The four poems collected here demonstrate the hardship of living in a time when the mortality rate was much higher than today.

In memory of my dear grand-child Elizabeth Bradstreet, who deceased August, 1665. Being a year and half old

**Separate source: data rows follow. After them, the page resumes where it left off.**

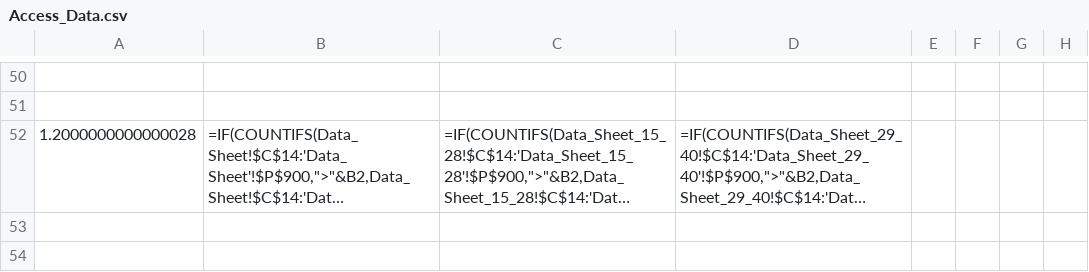
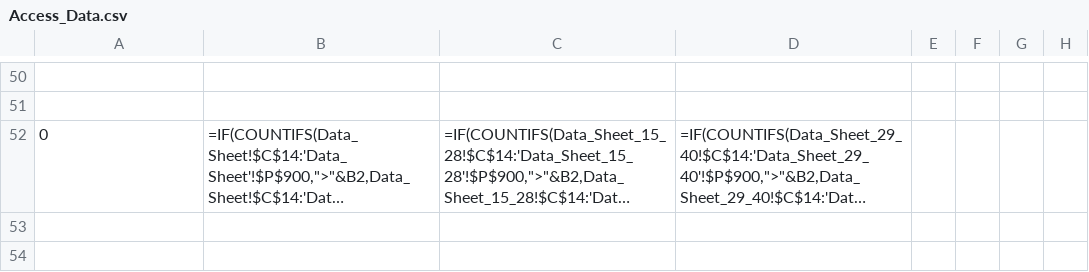
Before and after one commit to Johnson-Gage-Inspection-Inc/xl-TUS, a CSV file: exploded/00 TUS cert/sheets/Access_Data.csv, drawn as a sheet; only a part is shown, gaps mark what is left out; long unchanged cells end in …; the diff names each change by its address in the sheet, - before the commit and + after, or states it on an @@ line.

```diff
--- a/exploded/00 TUS cert/sheets/Access_Data.csv
+++ b/exploded/00 TUS cert/sheets/Access_Data.csv
-A52: 1.2000000000000028
+A52: 0
```
Also changed, not shown: exploded/00 TUS cert/sheets/CERT.csv, exploded/00 TUS cert/sheets/Customer Table.csv, 10 other files.
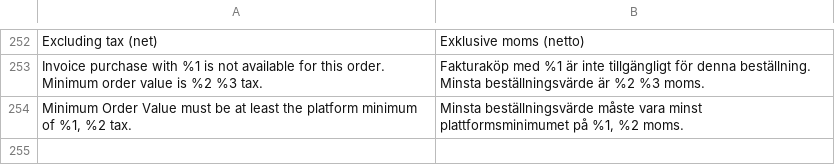
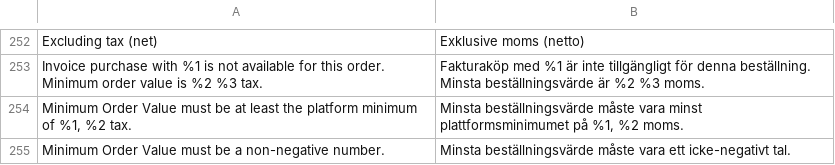
Before and after one commit to two-inc/magento-plugin, a CSV file: i18n/sv_SE.csv, drawn as a sheet; only a part is shown, gaps mark what is left out.

```diff
--- a/i18n/sv_SE.csv
+++ b/i18n/sv_SE.csv
@@ -254 +254,2 @@
 "Minimum Order Value must be at least the platform minimum of %1, %2 tax.","Minsta beställningsvärde måste vara minst plattformsminimumet på %1, %2 moms."
+"Minimum Order Value must be a non-negative number.","Minsta beställningsvärde måste vara ett icke-negativt tal."
```
Also changed, not shown: i18n/nb_NO.csv, i18n/nl_NL.csv.
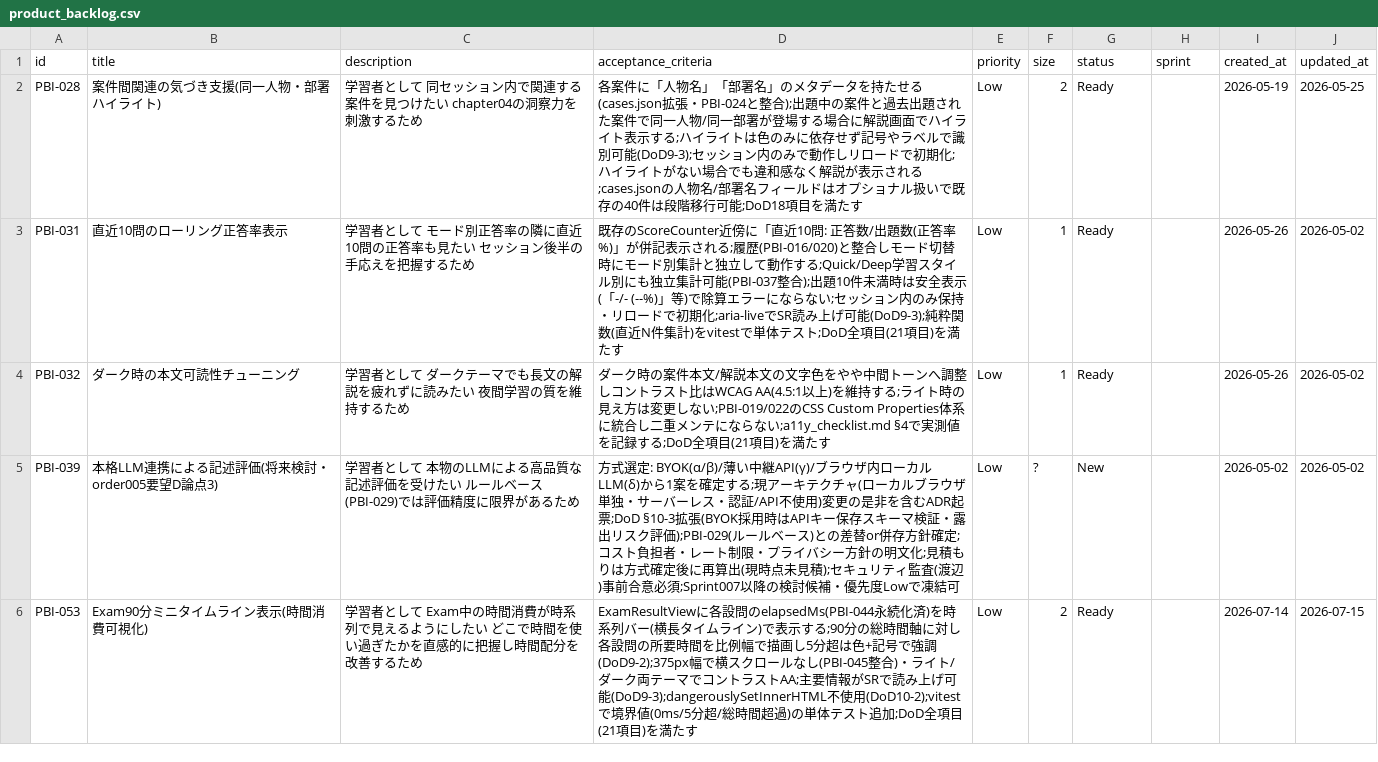
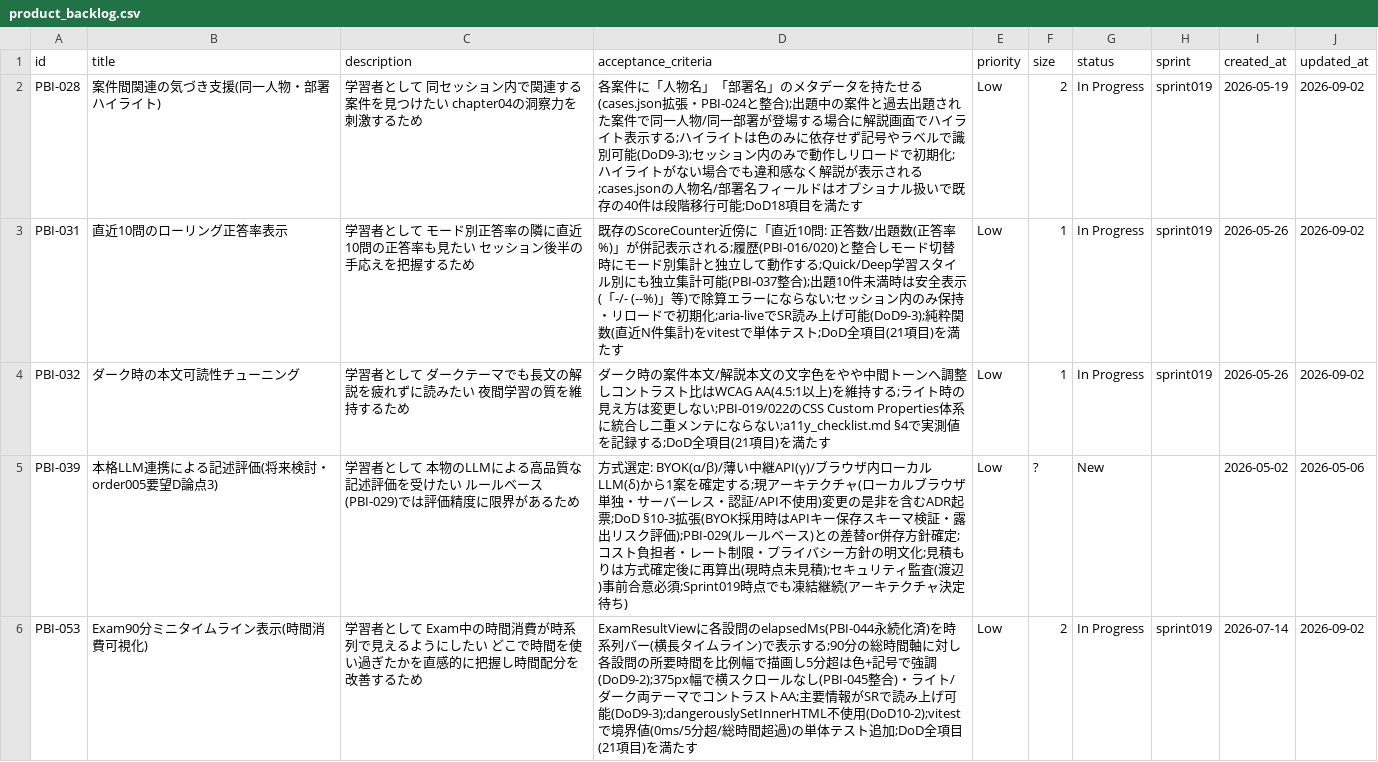
Before and after one commit to mitsuo119/innbuskcet-app, a CSV file: scrum/product_backlog.csv, drawn as a sheet.

Commit message:
feat: Sprint019 - ローリング正答率・ダーク可読性・Examタイムライン・案件間関連ハイライト

```diff
--- a/scrum/product_backlog.csv
+++ b/scrum/product_backlog.csv
@@ -1,6 +1,6 @@
 id,title,description,acceptance_criteria,priority,size,status,sprint,created_at,updated_at
-PBI-028,案件間関連の気づき支援(同一人物・部署ハイライト),学習者として 同セッション内で関連する案件を見つけたい chapter04の洞察力を刺激するため,各案件に「人物名」「部署名」のメタデータを持たせる(cases.json拡張・PBI-024と整合);出題中の案件と過去出題された案件で同一人物/同一部署が登場する場合に解説画面でハイライト表示する;ハイライトは色のみに依存せず記号やラベルで識別可能(DoD9-3);セッション内のみで動作しリロードで初期化;ハイライトがない場合でも違和感なく解説が表示される;cases.jsonの人物名/部署名フィールドはオプショナル扱いで既存の40件は段階移行可能;DoD18項目を満たす,Low,2,Ready,,2026-05-19,2026-05-25
-PBI-031,直近10問のローリング正答率表示,学習者として モード別正答率の隣に直近10問の正答率も見たい セッション後半の手応えを把握するため,既存のScoreCounter近傍に「直近10問: 正答数/出題数(正答率%)」が併記表示される;履歴(PBI-016/020)と整合しモード切替時にモード別集計と独立して動作する;Quick/Deep学習スタイル別にも独立集計可能(PBI-037整合);出題10件未満時は安全表示(「-/- (--%)」等)で除算エラーにならない;セッション内のみ保持・リロードで初期化;aria-liveでSR読み上げ可能(DoD9-3);純粋関数(直近N件集計)をvitestで単体テスト;DoD全項目(21項目)を満たす,Low,1,Ready,,2026-05-26,2026-05-02
-PBI-032,ダーク時の本文可読性チューニング,学習者として ダークテーマでも長文の解説を疲れずに読みたい 夜間学習の質を維持するため,ダーク時の案件本文/解説本文の文字色をやや中間トーンへ調整しコントラスト比はWCAG AA(4.5:1以上)を維持する;ライト時の見え方は変更しない;PBI-019/022のCSS Custom Properties体系に統合し二重メンテにならない;a11y_checklist.md §4で実測値を記録する;DoD全項目(21項目)を満たす,Low,1,Ready,,2026-05-26,2026-05-02
-PBI-039,本格LLM連携による記述評価(将来検討・order005要望D論点3),学習者として 本物のLLMによる高品質な記述評価を受けたい ルールベース(PBI-029)では評価精度に限界があるため,方式選定: BYOK(α/β)/薄い中継API(γ)/ブラウザ内ローカルLLM(δ)から1案を確定する;現アーキテクチャ(ローカルブラウザ単独・サーバーレス・認証/API不使用)変更の是非を含むADR起票;DoD §10-3拡張(BYOK採用時はAPIキー保存スキーマ検証・露出リスク評価);PBI-029(ルールベース)との差替or併存方針確定;コスト負担者・レート制限・プライバシー方針の明文化;見積もりは方式確定後に再算出(現時点未見積);セキュリティ監査(渡辺)事前合意必須;Sprint007以降の検討候補・優先度Lowで凍結可,Low,?,New,,2026-05-02,2026-05-02
-PBI-053,Exam90分ミニタイムライン表示(時間消費可視化),学習者として Exam中の時間消費が時系列で見えるようにしたい どこで時間を使い過ぎたかを直感的に把握し時間配分を改善するため,ExamResultViewに各設問のelapsedMs(PBI-044永続化済)を時系列バー(横長タイムライン)で表示する;90分の総時間軸に対し各設問の所要時間を比例幅で描画し5分超は色+記号で強調(DoD9-2);375px幅で横スクロールなし(PBI-045整合)・ライト/ダーク両テーマでコントラストAA;主要情報がSRで読み上げ可能(DoD9-3);dangerouslySetInnerHTML不使用(DoD10-2);vitestで境界値(0ms/5分超/総時間超過)の単体テスト追加;DoD全項目(21項目)を満たす,Low,2,Ready,,2026-07-14,2026-07-15
+PBI-028,案件間関連の気づき支援(同一人物・部署ハイライト),学習者として 同セッション内で関連する案件を見つけたい chapter04の洞察力を刺激するため,各案件に「人物名」「部署名」のメタデータを持たせる(cases.json拡張・PBI-024と整合);出題中の案件と過去出題された案件で同一人物/同一部署が登場する場合に解説画面でハイライト表示する;ハイライトは色のみに依存せず記号やラベルで識別可能(DoD9-3);セッション内のみで動作しリロードで初期化;ハイライトがない場合でも違和感なく解説が表示される;cases.jsonの人物名/部署名フィールドはオプショナル扱いで既存の40件は段階移行可能;DoD18項目を満たす,Low,2,In Progress,sprint019,2026-05-19,2026-09-02
+PBI-031,直近10問のローリング正答率表示,学習者として モード別正答率の隣に直近10問の正答率も見たい セッション後半の手応えを把握するため,既存のScoreCounter近傍に「直近10問: 正答数/出題数(正答率%)」が併記表示される;履歴(PBI-016/020)と整合しモード切替時にモード別集計と独立して動作する;Quick/Deep学習スタイル別にも独立集計可能(PBI-037整合);出題10件未満時は安全表示(「-/- (--%)」等)で除算エラーにならない;セッション内のみ保持・リロードで初期化;aria-liveでSR読み上げ可能(DoD9-3);純粋関数(直近N件集計)をvitestで単体テスト;DoD全項目(21項目)を満たす,Low,1,In Progress,sprint019,2026-05-26,2026-09-02
+PBI-032,ダーク時の本文可読性チューニング,学習者として ダークテーマでも長文の解説を疲れずに読みたい 夜間学習の質を維持するため,ダーク時の案件本文/解説本文の文字色をやや中間トーンへ調整しコントラスト比はWCAG AA(4.5:1以上)を維持する;ライト時の見え方は変更しない;PBI-019/022のCSS Custom Properties体系に統合し二重メンテにならない;a11y_checklist.md §4で実測値を記録する;DoD全項目(21項目)を満たす,Low,1,In Progress,sprint019,2026-05-26,2026-09-02
+PBI-039,本格LLM連携による記述評価(将来検討・order005要望D論点3),学習者として 本物のLLMによる高品質な記述評価を受けたい ルールベース(PBI-029)では評価精度に限界があるため,方式選定: BYOK(α/β)/薄い中継API(γ)/ブラウザ内ローカルLLM(δ)から1案を確定する;現アーキテクチャ(ローカルブラウザ単独・サーバーレス・認証/API不使用)変更の是非を含むADR起票;DoD §10-3拡張(BYOK採用時はAPIキー保存スキーマ検証・露出リスク評価);PBI-029(ルールベース)との差替or併存方針確定;コスト負担者・レート制限・プライバシー方針の明文化;見積もりは方式確定後に再算出(現時点未見積);セキュリティ監査(渡辺)事前合意必須;Sprint019時点でも凍結継続(アーキテクチャ決定待ち),Low,?,New,,2026-05-02,2026-05-06
+PBI-053,Exam90分ミニタイムライン表示(時間消費可視化),学習者として Exam中の時間消費が時系列で見えるようにしたい どこで時間を使い過ぎたかを直感的に把握し時間配分を改善するため,ExamResultViewに各設問のelapsedMs(PBI-044永続化済)を時系列バー(横長タイムライン)で表示する;90分の総時間軸に対し各設問の所要時間を比例幅で描画し5分超は色+記号で強調(DoD9-2);375px幅で横スクロールなし(PBI-045整合)・ライト/ダーク両テーマでコントラストAA;主要情報がSRで読み上げ可能(DoD9-3);dangerouslySetInnerHTML不使用(DoD10-2);vitestで境界値(0ms/5分超/総時間超過)の単体テスト追加;DoD全項目(21項目)を満たす,Low,2,In Progress,sprint019,2026-07-14,2026-09-02
```
Also changed, not shown: 21 other files.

Anne Bradstreet, “In memory of my dear grand-child Elizabeth Bradstreet, who deceased August, 1665. Being a year and half old,” The Works of Anne Bradstreet in Prose and Verse (Charlestown: A. E. Cutter, 1867). New-York Historical Society Library.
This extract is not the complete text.